Each month when we send out our newsletter we invite you to send us a Burning Question on topics such as leasing property, family law, employment or general business contracts.
In April we were sent this one:
“Why do some say that they are absolutely necessary and others say that they are very easy to break? Is a good lawyer and prenup non-existent? Would love to know a bit more about prenups?”
Before we proceed, I just want to make it clear that under Australian Family Law the correct name for a Prenup is a Financial Agreement. Financial agreements can be made before, during or after a relationship.
At present if you want to protect, or shall we say quarantine certain assets from spousal claim, the only instrument available to you is a financial agreement. They allow couples to decide how their assets will be handled at the beginning of the relationship, should the relationship break down at some time in the future.
In a Financial Agreement, both parties give up the rights they would otherwise have under the Family Law Act to apply to the Court for the division of the asset pool.
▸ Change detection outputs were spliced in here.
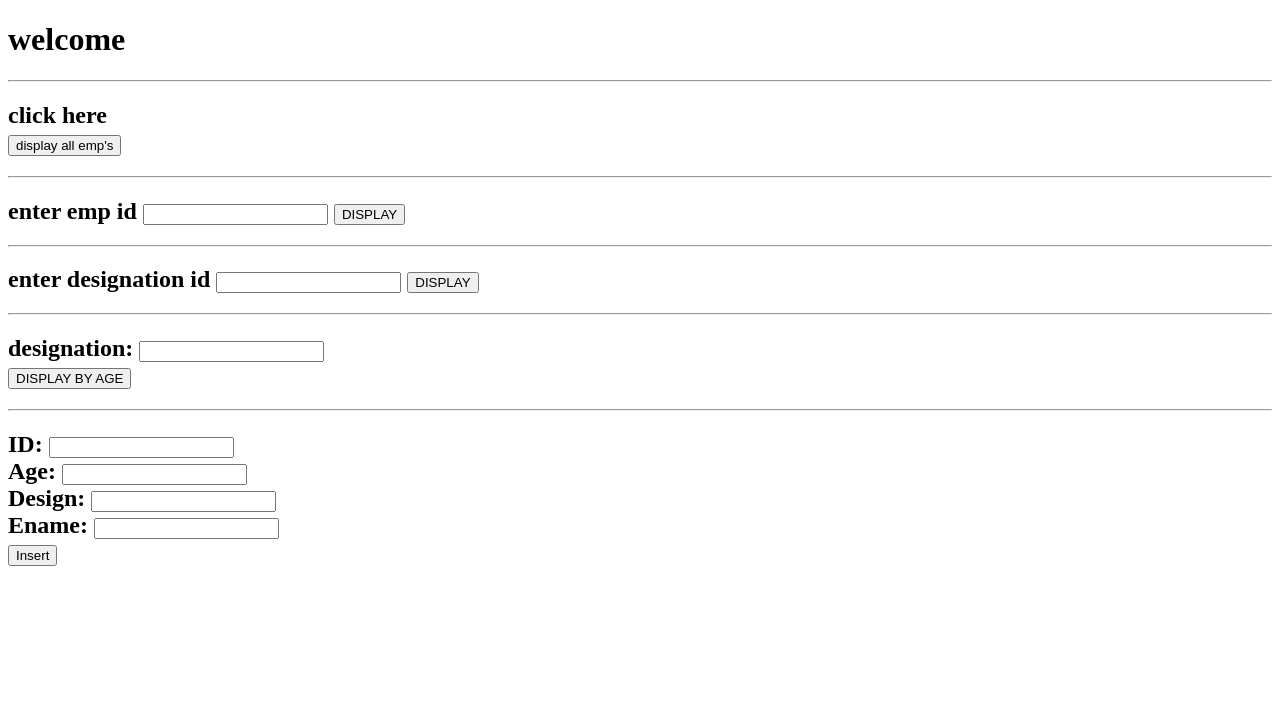
Repository: Saikumar6901/DBSTrainingModules
Page: http://localhost/dbsdemo/Viewall.jsp
These files come from the project's save history. The page is drawn as it stood at one moment and after the next save; the edit follows.
The browser window is 1280 px wide. The pictures show the whole page.
The page is served by Tomcat 9. Other server files are loaded and not shown.

Above is the page before, as saved 2019-08-17 06:42:27.

### workspace-spring-tool-suite-4-4.3.2.RELEASE/dbsdemo/src/main/webapp/Viewall.jsp
<%@ page language="java" contentType="text/html; charset=ISO-8859-1"
    pageEncoding="ISO-8859-1"%>
<!DOCTYPE html>
<html>
<head>
<meta charset="ISO-8859-1">
<title>Insert title here</title>
</head>
<body>
<h1> welcome</h1>
<hr>
 <form action="displayAll">
<h2>
click here<br>
<input type="submit" name="submit" value="display all emp's">
</h2>
</form>

<hr>

<form action="displayByID" method="post">
<h2>
enter emp id <input type="text" name="eid">
<input type="submit" name="submit" value="DISPLAY">
</h2></form>

<hr>

<form action="displayByDesign" method="post">
<h2>
enter designation id <input type="text" name="design">
<input type="submit" name="submit" value="DISPLAY">
</h2>
</form>

<hr>

<form action="displayByAge" method="post">
<h2>
designation: <input type="text" name="designation"><br>
<input type="submit" name="submit" value="DISPLAY BY AGE">
</h2>
</form>

<hr>

<form action="insertstmt" method="post">
<h2>
ID: <input type="text" name="eid"><br>
Age: <input type="text" name="age"><br>
Design: <input type="text" name="designation"><br>
Ename: <input type="text" name="ename"><br>
<input type="submit" name="submit" value="Insert">
</h2>
</form>
</body>
</html>

After the next save:
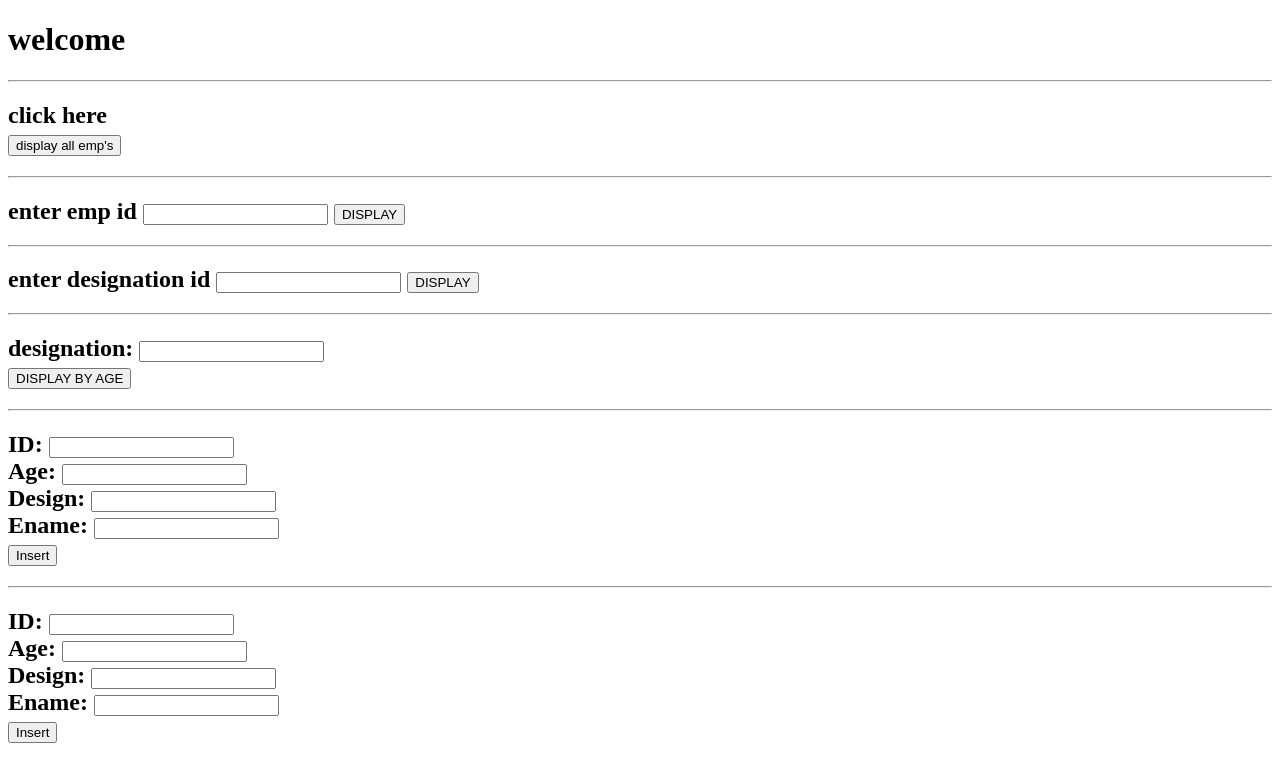
Saved 40 s later.
--- a/workspace-spring-tool-suite-4-4.3.2.RELEASE/dbsdemo/src/main/webapp/Viewall.jsp
+++ b/workspace-spring-tool-suite-4-4.3.2.RELEASE/dbsdemo/src/main/webapp/Viewall.jsp
@@ -53,5 +53,17 @@ Ename: <input type="text" name="ename"><br>
 <input type="submit" name="submit" value="Insert">
 </h2>
 </form>
+
+<hr>
+
+<form action="collectdata" method="post">
+<h2>
+ID: <input type="text" name="eid"><br>
+Age: <input type="text" name="age"><br>
+Design: <input type="text" name="designation"><br>
+Ename: <input type="text" name="ename"><br>
+<input type="submit" name="submit" value="Insert">
+</h2>
+</form>
 </body>
 </html>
Instead, the couple make their own agreement about how assets will be dealt with up front, both during the course of the relationship, and in the event that the relationship comes to an end.
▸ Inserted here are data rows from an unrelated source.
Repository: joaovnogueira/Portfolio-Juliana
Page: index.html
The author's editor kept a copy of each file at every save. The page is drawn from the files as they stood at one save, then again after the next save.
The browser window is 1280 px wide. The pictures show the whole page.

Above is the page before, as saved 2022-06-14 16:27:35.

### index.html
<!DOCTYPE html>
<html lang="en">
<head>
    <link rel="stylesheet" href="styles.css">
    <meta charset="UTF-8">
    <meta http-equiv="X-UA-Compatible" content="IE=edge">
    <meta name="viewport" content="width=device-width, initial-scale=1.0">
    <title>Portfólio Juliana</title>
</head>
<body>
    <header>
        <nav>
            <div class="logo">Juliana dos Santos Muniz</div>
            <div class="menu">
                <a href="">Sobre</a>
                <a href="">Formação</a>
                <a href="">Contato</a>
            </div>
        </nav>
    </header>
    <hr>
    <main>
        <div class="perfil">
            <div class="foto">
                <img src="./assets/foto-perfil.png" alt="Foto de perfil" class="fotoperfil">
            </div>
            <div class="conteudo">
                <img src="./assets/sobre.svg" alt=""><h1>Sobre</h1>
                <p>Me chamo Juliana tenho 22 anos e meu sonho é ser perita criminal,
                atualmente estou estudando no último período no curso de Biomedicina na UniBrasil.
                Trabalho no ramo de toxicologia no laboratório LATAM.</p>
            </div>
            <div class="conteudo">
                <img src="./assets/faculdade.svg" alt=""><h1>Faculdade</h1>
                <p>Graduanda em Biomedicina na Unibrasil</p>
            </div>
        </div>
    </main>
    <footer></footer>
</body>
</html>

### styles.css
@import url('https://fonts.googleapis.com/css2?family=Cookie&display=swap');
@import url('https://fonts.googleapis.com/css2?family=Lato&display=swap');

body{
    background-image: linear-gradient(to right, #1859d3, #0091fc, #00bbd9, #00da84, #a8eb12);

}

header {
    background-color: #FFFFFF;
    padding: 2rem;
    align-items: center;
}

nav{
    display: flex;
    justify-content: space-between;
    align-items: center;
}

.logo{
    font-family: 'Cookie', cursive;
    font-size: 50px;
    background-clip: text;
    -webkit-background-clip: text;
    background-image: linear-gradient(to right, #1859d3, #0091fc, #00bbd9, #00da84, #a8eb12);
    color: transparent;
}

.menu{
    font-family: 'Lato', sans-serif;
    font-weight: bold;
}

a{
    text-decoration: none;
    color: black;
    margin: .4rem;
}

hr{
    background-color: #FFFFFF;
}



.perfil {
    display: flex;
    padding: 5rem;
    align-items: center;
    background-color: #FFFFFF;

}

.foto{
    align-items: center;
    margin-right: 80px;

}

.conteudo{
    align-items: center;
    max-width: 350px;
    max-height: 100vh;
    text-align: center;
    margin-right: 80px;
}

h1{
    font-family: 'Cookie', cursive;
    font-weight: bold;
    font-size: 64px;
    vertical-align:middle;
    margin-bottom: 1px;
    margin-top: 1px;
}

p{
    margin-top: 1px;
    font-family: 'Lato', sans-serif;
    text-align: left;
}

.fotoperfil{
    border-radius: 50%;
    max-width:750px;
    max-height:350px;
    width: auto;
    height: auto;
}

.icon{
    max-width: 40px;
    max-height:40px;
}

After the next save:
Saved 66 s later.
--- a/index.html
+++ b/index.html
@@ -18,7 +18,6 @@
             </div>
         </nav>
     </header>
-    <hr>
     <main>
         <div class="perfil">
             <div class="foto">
Whether a prenup is absolutely necessary would depend very much on your personal circumstances. If you need to protect assets then you may consider it necessary but if you don’t need to protect assets then you might not. Remember too that it’s not just about assets – you may want to quarantine debt.
Although I don’t agree with what you’ve heard about prenups being “very easy to break”, the Family Law Act does envisage some circumstances in which the court may set an agreement aside. In other words, the court can make a decision about whether an agreement should stand and therefore bind the parties, or it can terminate the agreement.
The circumstances in which a prenup can be set aside are very limited, and a person must have a good reason to apply to the Court to terminate a Financial Agreement.
For example, the Act envisages the Court having the power to end a Financial Agreement where:-
- Fraud – one party has fraudulently induced the other party to sign the Agreement. This includes where one party was not upfront about all material matters that would have impacted on the other party’s decision about whether or not to enter the agreement. This could entail, for example, hiding assets, or not disclosing the true value of the assets that make up the asset pool, resulting in the other party receiving less than they would otherwise have agreed to;
- Defeating creditors – the parties entered into the agreement to place assets out of reach of creditors by transferring them from one party to the other; There have been cases where creditors who have suffered lose because of the above actions have applied to have the agreement set aside.
- Circumstances arise making the agreement impractical to be carried out – for example, if the matrimonial house was central to the Agreement and the house burns down and no longer exists, or becomes encumbered (by a mortgage), sold, changes form etc.
- Hardship relating to children – since making the agreement, a material change in circumstances occurs relating to the care, welfare or development of a child of the relationship. As a result, the child or party caring for the child, will suffer hardship if the agreement is not set aside;
- Duress – one party was forced into signing the agreement by duress or undue pressure.
Follow the correct procedure to ensure your Financial Agreement is legally binding.
Section 90 G of The Family Law Act lays out the correct procedure to ensure your pre-nuptial financial agreement is binding. As long as the parties to the agreement are totally honest with each other, receive legal advice before signing the agreement then the you minimise the chances of a successful challenge. A good lawyer will ensure that this is done correctly (our Legal Review Package follows these guidelines to the letter.)
Making a prenup agreement at the outset of a relationship, is a bit like trying to look into the future with a crystal ball. In reality, future circumstances of each party can never be predicted with 100% accuracy, and sometimes, things might happen that neither expects. It is in this way that a prenup differs to an agreement made at the end of a relationship (separation agreement).
A prenup may be made a number of years before separation occurs (if separation does occur at all).
For this reason, it is recommended that you review your Financial Agreement at regular intervals. You can terminate it, or change it, at any time if you both agree, although you still need to get legal advice before making any changes.
Some couples include “sunset clauses” in their agreement that may trigger the need to renegotiate the agreement or bring the agreement to an end in certain situations. The arrival of a child or another life changing event could bring un foreseen circumstances that require a degree of flexibility. If you can envisage it you can plan for it.
- The family law in Australia currently offers pre-nups to couples who want to create certainty and protection around their financial matters at the point of entry into the marriage or de facto relationship;
- The parties cannot foresee the future with complete accuracy, and unexpected events may occur which impact on their agreement;
- There are certain circumstances where a Court can end your Agreement. These circumstances are very limited, and a party needs to have a very good reason to apply to the Court to end an agreement;
- You can agree to review or terminate your Agreement at a specified time, or on the birth of children or other defined circumstances to make sure that it is still accurate and reflects the wishes of both parties as they change over time;
- You can terminate or change your Agreement at any time by mutual consent.